[Data excerpts]
######
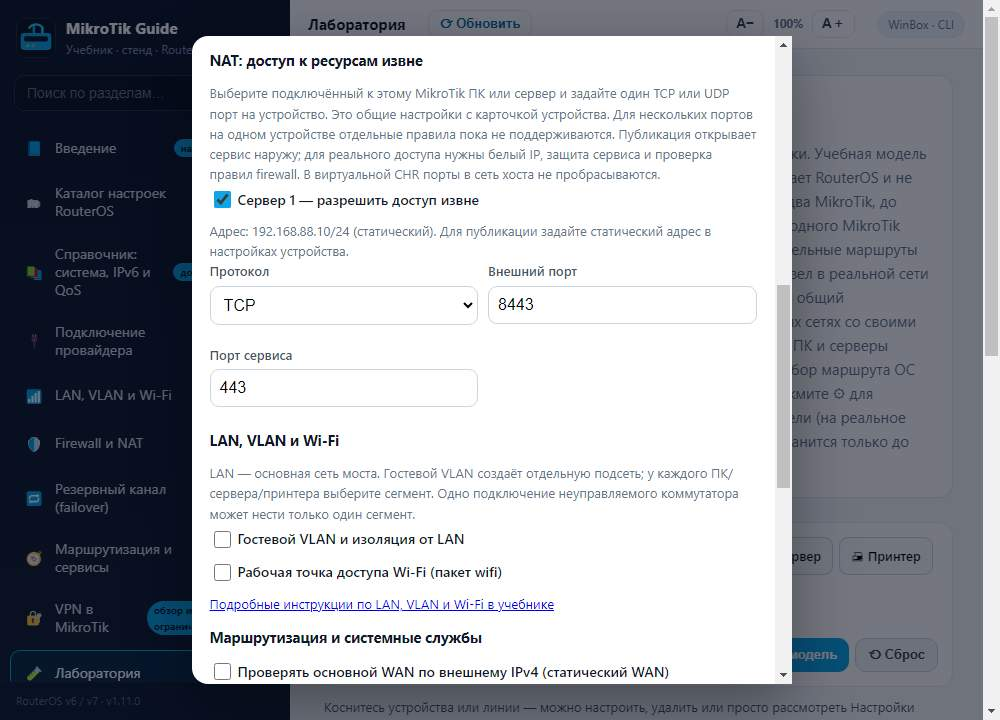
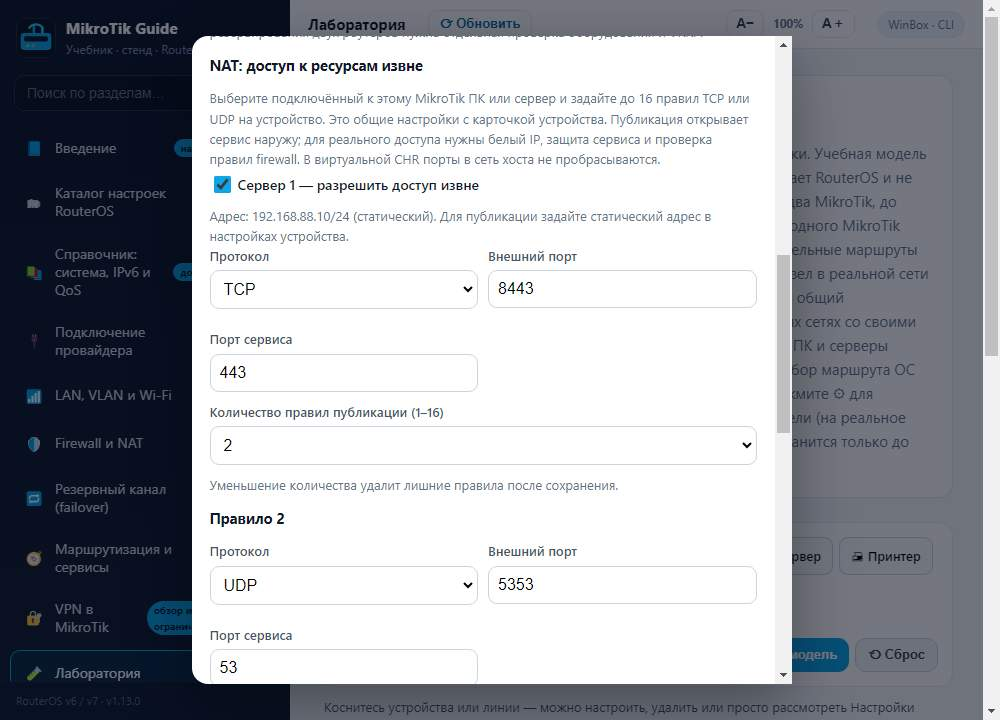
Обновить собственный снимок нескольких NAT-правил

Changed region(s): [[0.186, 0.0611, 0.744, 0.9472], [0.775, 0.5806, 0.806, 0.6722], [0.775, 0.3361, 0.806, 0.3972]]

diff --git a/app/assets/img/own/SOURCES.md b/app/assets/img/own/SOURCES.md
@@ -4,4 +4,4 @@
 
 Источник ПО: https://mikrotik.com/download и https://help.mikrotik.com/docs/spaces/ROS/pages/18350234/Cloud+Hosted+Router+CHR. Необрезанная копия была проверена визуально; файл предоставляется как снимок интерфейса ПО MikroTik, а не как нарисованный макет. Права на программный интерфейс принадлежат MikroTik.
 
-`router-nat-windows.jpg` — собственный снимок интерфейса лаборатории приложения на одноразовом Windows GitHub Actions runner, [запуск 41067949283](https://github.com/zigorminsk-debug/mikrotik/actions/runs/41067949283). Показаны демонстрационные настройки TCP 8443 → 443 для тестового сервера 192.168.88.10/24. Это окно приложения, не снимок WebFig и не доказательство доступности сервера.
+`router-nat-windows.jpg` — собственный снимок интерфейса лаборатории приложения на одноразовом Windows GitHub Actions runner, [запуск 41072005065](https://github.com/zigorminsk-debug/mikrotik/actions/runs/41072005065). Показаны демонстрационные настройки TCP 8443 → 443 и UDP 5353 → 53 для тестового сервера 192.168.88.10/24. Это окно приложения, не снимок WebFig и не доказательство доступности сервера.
######
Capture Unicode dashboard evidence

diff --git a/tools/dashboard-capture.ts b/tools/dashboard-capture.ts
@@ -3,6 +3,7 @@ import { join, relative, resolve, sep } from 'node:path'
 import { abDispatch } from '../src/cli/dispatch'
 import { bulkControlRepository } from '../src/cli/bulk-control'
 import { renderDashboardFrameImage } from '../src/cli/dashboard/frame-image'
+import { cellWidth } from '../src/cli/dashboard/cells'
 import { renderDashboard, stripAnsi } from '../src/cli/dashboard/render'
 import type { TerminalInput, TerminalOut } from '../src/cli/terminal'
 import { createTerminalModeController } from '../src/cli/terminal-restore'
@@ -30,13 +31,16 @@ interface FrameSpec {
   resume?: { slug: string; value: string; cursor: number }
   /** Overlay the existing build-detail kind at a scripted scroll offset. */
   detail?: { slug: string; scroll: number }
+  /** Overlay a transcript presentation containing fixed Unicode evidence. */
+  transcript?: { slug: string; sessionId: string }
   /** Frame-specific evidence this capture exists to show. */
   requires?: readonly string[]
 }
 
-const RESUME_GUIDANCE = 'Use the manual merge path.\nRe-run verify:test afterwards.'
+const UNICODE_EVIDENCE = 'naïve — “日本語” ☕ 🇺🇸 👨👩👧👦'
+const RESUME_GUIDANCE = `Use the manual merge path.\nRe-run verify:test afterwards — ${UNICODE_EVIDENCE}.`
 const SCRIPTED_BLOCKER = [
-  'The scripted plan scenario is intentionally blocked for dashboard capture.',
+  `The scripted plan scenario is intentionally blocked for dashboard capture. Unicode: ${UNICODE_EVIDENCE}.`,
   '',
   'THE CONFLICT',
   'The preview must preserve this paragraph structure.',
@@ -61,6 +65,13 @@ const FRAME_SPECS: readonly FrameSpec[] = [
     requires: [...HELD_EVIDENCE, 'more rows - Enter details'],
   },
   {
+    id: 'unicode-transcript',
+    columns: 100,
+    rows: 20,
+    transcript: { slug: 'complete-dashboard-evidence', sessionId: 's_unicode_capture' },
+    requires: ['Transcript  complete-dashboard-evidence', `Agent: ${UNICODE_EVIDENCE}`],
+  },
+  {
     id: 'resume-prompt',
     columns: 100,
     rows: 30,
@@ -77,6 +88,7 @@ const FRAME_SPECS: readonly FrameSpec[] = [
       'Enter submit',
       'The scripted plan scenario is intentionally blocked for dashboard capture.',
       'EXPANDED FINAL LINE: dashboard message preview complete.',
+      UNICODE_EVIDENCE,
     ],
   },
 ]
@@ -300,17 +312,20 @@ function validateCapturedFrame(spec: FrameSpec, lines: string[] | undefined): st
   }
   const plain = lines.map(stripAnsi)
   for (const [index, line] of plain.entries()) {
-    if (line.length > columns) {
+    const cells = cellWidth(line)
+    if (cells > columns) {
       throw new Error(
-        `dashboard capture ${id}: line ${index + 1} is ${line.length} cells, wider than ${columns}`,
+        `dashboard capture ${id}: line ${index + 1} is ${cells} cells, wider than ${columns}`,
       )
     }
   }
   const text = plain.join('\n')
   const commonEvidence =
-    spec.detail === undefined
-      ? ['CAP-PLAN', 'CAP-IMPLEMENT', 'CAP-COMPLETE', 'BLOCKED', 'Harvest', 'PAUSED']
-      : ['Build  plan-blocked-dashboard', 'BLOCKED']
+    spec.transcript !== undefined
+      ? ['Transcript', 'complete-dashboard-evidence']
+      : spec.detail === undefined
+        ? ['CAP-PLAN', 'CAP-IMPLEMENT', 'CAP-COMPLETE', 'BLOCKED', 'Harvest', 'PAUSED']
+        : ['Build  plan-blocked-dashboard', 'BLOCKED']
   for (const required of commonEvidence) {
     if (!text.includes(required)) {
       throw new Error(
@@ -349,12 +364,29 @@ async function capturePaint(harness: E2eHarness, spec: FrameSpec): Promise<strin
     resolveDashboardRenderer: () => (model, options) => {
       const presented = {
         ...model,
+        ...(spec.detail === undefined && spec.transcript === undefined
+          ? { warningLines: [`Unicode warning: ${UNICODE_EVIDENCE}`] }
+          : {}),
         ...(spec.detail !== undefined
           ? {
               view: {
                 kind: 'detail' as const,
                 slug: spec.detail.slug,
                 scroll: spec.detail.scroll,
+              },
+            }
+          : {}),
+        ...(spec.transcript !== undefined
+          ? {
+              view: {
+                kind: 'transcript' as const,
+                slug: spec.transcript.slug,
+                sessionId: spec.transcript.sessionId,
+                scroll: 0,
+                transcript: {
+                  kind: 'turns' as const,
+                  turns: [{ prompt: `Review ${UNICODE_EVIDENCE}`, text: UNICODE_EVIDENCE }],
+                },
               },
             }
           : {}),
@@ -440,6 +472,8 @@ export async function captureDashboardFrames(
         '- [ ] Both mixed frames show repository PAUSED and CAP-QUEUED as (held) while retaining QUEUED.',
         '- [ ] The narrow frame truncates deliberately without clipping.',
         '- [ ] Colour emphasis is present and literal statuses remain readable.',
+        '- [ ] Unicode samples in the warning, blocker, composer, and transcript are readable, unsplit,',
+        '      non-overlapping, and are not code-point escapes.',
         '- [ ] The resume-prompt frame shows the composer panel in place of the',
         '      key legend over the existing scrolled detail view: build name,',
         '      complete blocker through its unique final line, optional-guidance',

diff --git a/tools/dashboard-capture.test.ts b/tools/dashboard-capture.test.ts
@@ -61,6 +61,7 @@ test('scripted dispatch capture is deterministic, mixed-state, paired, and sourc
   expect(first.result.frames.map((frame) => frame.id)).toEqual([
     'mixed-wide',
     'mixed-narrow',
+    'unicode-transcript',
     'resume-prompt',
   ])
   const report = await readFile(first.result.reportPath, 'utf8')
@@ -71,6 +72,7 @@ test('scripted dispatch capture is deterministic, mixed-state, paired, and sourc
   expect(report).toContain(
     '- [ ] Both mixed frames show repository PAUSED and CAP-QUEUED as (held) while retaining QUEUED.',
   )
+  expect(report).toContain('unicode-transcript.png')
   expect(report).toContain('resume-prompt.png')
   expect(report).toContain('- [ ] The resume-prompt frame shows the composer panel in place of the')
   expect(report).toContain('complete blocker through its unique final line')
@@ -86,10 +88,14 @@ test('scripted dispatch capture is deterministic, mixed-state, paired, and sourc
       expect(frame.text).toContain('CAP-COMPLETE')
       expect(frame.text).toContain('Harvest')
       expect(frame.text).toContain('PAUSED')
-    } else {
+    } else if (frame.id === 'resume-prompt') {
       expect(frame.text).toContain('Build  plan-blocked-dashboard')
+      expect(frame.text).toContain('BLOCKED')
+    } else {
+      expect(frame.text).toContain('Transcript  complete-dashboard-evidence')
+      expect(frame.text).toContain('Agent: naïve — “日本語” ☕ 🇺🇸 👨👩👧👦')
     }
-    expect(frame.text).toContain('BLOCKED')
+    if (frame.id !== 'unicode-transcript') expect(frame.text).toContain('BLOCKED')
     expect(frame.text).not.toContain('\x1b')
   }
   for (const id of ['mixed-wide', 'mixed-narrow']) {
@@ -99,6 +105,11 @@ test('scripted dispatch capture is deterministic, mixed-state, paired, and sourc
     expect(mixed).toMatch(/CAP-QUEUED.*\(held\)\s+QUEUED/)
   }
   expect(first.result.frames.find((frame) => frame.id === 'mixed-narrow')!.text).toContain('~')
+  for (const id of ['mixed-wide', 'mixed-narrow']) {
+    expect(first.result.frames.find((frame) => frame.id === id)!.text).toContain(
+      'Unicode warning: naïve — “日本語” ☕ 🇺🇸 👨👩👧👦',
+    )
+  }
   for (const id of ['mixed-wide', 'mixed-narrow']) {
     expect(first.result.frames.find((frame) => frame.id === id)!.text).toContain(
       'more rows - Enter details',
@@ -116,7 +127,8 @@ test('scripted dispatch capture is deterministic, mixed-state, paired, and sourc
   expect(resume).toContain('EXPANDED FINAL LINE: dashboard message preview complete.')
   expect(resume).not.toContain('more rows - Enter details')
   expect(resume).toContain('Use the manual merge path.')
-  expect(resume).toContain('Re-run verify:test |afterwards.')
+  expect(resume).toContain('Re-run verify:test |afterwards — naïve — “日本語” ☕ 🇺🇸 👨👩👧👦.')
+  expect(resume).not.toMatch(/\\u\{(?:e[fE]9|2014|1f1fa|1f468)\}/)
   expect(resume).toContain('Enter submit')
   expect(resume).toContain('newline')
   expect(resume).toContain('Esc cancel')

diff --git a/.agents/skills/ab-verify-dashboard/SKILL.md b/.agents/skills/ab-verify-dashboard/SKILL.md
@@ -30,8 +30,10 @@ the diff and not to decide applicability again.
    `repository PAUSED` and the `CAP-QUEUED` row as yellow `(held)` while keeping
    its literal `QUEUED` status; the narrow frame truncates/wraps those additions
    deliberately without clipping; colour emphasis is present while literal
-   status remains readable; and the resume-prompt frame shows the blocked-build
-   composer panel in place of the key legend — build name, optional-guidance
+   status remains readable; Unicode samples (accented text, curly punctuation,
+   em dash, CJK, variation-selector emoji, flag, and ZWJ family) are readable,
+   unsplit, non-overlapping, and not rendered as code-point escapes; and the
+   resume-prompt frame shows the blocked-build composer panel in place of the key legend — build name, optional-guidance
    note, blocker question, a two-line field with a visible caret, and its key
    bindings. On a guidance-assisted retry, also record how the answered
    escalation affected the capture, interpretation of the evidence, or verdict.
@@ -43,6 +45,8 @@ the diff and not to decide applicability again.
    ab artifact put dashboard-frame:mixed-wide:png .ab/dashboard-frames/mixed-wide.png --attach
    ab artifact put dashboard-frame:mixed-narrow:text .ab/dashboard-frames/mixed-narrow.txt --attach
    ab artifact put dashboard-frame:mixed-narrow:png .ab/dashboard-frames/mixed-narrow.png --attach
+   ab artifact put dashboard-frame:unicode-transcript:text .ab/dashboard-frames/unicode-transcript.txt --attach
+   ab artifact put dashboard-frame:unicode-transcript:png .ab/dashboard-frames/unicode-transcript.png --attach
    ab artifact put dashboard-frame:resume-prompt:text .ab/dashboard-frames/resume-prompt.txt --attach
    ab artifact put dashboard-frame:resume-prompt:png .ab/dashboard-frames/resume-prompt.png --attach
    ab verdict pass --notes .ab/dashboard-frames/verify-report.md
######
**WORK REQUIRED:**
Copy the entries above exactly, but only from the line holding "Обновить собственный снимок" through the line holding "Источник ПО: https://mikrotik.com/download", both included.

**RESPONSE AREA:**
Обновить собственный снимок нескольких NAT-правил

Changed region(s): [[0.186, 0.0611, 0.744, 0.9472], [0.775, 0.5806, 0.806, 0.6722], [0.775, 0.3361, 0.806, 0.3972]]

diff --git a/app/assets/img/own/SOURCES.md b/app/assets/img/own/SOURCES.md
@@ -4,4 +4,4 @@
 
 Источник ПО: https://mikrotik.com/download и https://help.mikrotik.com/docs/spaces/ROS/pages/18350234/Cloud+Hosted+Router+CHR. Необрезанная копия была проверена визуально; файл предоставляется как снимок интерфейса ПО MikroTik, а не как нарисованный макет. Права на программный интерфейс принадлежат MikroTik.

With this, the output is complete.